A MAN saw red when a bailiff turned up at his house, accompanied by two police officers, seeking payment for an unpaid fine.

The enforcement agent left with cash covering the outstanding amount, money which aggrieved householder Christopher Elliott was keeping for Christmas.

Durham Crown Court heard Elliott’s parting comment to the bailiff was that he would lose his job, as, in his opinion, he acted unlawfully.

Loading article content

Martin Towers, prosecuting, said shortly after the bailiff left the street, Usher Avenue, in Sherburn Village, near Durham, Elliott set off in pursuit.

He was seen swerving onto the village Front Street, pulling up in his Vauxhall estate vehicle directly in front of the bailiff's Peugeot van.

The bailiff braked sharply, swerving to avoid a collision, but Elliott got out of his vehicle and kicked as the van passed.

He then took up the chase again and, travelling through nearby Sherburn Hill, twice pulled out parallel to the van, shunting sideways into it, in one case causing an oncoming female motorist to hurriedly brake to prevent a collision.

Eventually the bailiff was able to put a car between him and Elliott’s vehicle and rang police to report what had taken place.

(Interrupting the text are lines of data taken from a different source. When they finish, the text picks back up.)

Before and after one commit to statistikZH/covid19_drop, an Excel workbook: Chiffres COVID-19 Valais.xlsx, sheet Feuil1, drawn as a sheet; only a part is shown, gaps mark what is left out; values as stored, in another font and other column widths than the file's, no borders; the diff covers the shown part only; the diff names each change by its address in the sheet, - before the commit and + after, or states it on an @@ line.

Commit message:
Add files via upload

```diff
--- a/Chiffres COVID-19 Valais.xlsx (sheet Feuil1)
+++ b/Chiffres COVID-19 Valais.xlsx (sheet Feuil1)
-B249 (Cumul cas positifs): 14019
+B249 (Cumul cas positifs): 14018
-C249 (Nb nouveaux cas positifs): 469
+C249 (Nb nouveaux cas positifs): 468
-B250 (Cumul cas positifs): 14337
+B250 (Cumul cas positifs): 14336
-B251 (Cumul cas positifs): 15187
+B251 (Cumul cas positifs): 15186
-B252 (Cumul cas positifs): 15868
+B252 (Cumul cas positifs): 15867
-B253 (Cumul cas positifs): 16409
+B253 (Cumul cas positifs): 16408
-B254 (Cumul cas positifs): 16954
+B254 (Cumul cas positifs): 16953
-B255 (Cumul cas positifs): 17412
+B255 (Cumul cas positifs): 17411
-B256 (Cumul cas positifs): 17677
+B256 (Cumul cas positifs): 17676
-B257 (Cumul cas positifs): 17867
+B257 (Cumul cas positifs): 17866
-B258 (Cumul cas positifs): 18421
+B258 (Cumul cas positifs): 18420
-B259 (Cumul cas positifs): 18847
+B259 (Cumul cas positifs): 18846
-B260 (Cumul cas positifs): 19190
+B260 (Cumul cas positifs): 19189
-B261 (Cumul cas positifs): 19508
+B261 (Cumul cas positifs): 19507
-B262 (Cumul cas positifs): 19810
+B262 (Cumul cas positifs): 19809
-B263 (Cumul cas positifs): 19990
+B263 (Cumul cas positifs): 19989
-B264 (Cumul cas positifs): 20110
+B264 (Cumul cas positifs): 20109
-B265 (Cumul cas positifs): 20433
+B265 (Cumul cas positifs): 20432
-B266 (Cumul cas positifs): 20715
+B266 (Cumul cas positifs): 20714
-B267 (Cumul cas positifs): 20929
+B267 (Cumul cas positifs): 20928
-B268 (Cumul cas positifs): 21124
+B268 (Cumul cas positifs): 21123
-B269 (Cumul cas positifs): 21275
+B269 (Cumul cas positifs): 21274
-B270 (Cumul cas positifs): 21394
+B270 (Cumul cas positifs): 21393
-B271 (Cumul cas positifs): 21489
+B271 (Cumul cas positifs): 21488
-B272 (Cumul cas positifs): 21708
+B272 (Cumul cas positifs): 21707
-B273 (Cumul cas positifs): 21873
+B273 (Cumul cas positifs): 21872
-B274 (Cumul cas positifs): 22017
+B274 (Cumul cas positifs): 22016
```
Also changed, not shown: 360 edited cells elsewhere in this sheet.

He was advised to drive on towards a waiting police car, while Elliott appears to have then returned home.

Police called at the house minutes later and noted damage to the front of his vehicle.

Mr Towers said Elliott was “candid” about the manner of his driving, accepting it was “ridiculous”, dangerous to other road users, and conceding he “lost his head.”

The 39-year-old admitted dangerous driving at his first court appearance, but his original account was on the basis he did not shunt into the bailiff’s van.

He dropped that claim only at today’s hearing, eight months after the incident.

The court heard his actions caused £250 worth of damage to the van.

Nick Cartmell, mitigating, said: “He accepts what he did was dangerous and completely wrong.

“He asks me to express his total regret and contrition over the way he behaved that day.

“Sometimes in life, pressure, whether financially, domestically or socially, gets too much, and that’s what happened on that particular day.

“When that money, set aside for Christmas, was quite properly taken from him, he simply saw red and lost rational control.”

Mr Cartmell said things have improved for Elliott since the incident as he has set up a, so far, successful online used car parts business.

Jailing him for nine months, Judge Peter Kelson described it as, “a bad piece of dangerous driving."

“Mercifully, your victim was able to control his van and the only damage was to the two vehicles.”

The judge also banned Elliott from driving for a year.